Why We are All Feminists by Nafisa Hussein


Up-and-coming actress Shailene Woodley and infamous singer Beyonce have both recently denied being feminists because they either “love men” or “enjoy being a mother and a wife.” These responses are reflective of the negative, bitter connotation feminism has received since its beginnings. The negative connotation of feminism is a concept people have shunned for decades due to the harsh rejection it received from a patriarchal society. Consequently, many women (like Shailene Woodley and Beyonce) deny feminism, and believe it to be a force that specifically thrives on the general hate for all men. Yet there is no single definition because feminism has become a subjective construct. For instance, Belle Knox, infamously also known as the Duke Porn Star, believes that her work in the porn industry should be considered “feminism,” but what does that even mean? Subjectiveness of feminism has been both a curse and a blessing in many ways, and here is why this is the case.


The terms “feminism” & “feminist” were coined in the nineteenth (by the likes of Joan Kelly), and twentieth century as “learned books and articles appeared on feminism in antiquity,the Middle Ages, the Renaissance, and especially in the period beginning in the seventeenth century” (Offen). These books reflect the long history of women’s promotion of equality over time.
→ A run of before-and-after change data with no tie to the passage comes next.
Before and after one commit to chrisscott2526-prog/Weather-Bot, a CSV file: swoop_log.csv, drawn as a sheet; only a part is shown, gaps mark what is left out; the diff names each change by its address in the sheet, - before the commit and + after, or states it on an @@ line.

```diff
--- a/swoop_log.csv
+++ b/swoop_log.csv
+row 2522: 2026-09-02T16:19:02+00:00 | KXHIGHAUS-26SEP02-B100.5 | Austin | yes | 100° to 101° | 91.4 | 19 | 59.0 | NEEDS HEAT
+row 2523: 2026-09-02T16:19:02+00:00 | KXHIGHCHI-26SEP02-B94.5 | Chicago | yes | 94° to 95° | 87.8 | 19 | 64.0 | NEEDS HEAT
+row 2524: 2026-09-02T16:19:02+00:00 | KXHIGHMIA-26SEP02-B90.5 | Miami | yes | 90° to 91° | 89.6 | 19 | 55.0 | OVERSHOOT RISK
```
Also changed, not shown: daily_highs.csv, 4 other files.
When factoring in the changing times of feminism, the definition of equality and what constitutes as feminism continued (and still is continuing) to change. “By 1900 a veritable taxonomy of self-described or imputed feminisms had sprung into being: “familial feminists,” “integral feminists, “Christian feminists,” “socialist feminists,” “radical feminists, and “male feminists,” among others” (Offen). As womanhood has progressed and changed with the growth of definition of what it means to be a woman, feminism has grown and changed to accommodate the new world.
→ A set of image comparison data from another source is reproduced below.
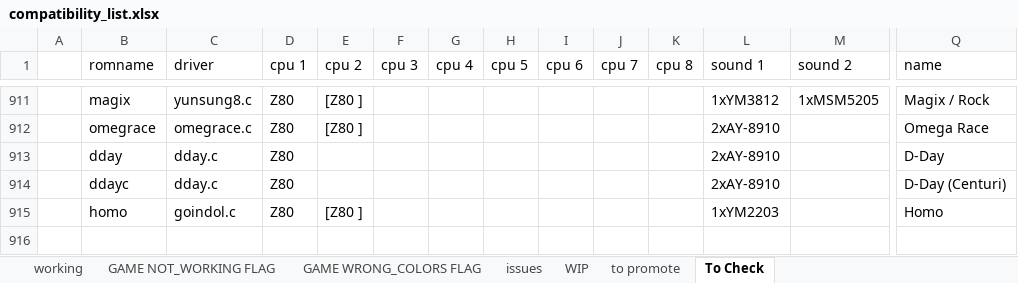
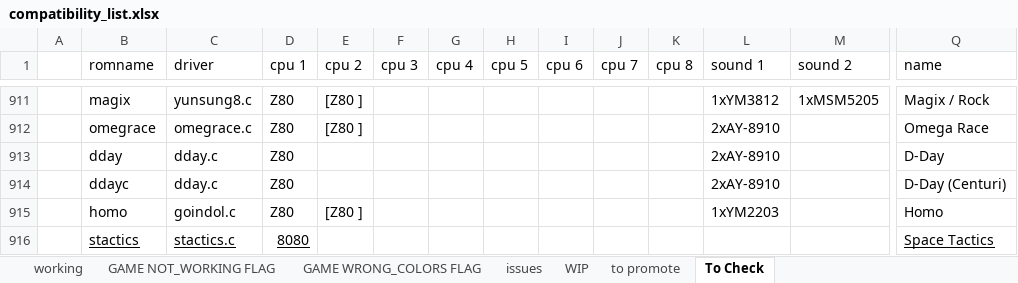
Before and after one commit to javaemus/arcoflex056, an Excel workbook: compatibility_list.xlsx, sheet To Check, drawn as a sheet; only a part is shown, gaps mark what is left out; values as stored, in another font and other column widths than the file's, no borders; rows hold the shown columns only; the diff names each change by its address in the sheet, - before the commit and + after, or states it on an @@ line.

Commit message:
added stactics non working driver

```diff
--- a/compatibility_list.xlsx (sheet To Check)
+++ b/compatibility_list.xlsx (sheet To Check)
+row 916:  | stactics | stactics.c | 8080 |  |  |  |  |  |  |  |  |  | Space Tactics
```
Also changed, not shown: sheet WIP, 4 other files.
Despite feminism compromising a multitude of different subsections, feminism is portrayed as a one-dimensional conception. The fallacy of making this mistake has been the primary form of information received by society. This is why men believe they cannot be feminist. This is why many women believe in order to be a feminist, they must hate all men. Consequently, several women and men distance them from a concept that is meant to unify and to elevate all people to a certain level of equal rights. Let’s hope the world will one day reach this point. 



Work cited:


Offen, Karen. “Defining Feminism: A Comparative Historical Approach.” Journal of Women in Culture and Society. 14.1 (1988): n.p. Print.